Below are some records. Copy every line in them that holds "avatar".
_ _ _ _
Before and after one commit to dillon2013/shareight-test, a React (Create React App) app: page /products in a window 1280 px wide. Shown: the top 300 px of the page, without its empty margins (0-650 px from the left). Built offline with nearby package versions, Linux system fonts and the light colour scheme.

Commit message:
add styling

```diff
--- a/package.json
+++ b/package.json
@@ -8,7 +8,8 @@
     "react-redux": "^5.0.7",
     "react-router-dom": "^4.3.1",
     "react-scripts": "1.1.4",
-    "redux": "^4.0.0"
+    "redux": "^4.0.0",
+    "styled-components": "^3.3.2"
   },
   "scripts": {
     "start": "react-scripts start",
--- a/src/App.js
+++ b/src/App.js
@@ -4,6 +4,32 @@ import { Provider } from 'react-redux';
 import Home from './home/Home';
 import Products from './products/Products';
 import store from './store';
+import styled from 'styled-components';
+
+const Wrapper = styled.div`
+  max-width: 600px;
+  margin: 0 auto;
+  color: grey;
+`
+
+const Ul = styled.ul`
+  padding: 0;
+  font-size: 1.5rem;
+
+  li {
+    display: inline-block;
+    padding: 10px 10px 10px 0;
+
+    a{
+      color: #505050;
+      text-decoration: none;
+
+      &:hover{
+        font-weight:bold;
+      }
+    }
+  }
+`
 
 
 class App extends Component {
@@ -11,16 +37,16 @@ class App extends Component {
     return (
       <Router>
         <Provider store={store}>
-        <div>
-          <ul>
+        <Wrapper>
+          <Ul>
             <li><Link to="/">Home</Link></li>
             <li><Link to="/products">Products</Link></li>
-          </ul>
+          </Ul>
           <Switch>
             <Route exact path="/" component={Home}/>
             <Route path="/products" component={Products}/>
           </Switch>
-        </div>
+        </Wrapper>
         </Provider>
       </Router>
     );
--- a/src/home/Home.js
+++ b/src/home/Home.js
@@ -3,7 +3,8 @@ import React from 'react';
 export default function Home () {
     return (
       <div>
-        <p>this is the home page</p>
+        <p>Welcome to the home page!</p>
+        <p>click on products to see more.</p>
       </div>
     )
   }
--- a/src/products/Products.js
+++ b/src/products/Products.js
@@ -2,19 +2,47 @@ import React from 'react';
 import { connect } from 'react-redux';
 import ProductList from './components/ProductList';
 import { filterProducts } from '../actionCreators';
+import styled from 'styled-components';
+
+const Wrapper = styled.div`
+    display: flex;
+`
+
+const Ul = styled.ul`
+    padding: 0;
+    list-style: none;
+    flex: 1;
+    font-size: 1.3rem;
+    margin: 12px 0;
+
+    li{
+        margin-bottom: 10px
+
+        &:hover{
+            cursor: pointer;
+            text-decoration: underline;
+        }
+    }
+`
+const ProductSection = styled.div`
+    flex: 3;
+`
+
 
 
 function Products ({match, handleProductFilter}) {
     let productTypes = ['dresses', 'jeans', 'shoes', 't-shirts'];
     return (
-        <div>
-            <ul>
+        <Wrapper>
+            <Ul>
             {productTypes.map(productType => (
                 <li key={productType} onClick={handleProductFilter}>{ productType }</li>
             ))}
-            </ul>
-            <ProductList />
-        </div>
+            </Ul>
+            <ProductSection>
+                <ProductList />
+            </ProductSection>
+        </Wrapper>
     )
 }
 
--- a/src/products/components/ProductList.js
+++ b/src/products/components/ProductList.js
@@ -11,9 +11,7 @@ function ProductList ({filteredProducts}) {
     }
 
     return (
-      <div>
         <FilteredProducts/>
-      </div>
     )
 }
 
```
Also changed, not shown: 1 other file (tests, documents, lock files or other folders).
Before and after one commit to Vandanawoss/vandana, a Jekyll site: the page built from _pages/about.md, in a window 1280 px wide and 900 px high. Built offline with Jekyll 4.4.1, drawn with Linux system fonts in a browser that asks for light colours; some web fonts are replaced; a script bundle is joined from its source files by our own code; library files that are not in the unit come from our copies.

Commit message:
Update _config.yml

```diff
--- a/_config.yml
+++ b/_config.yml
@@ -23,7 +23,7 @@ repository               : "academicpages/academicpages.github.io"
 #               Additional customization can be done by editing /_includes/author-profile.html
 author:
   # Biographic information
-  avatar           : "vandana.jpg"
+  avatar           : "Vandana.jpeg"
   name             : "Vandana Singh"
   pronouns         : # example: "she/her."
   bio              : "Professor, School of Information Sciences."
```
_ _ _ _
### [Exercise output]
-  avatar           : "vandana.jpg"
+  avatar           : "Vandana.jpeg"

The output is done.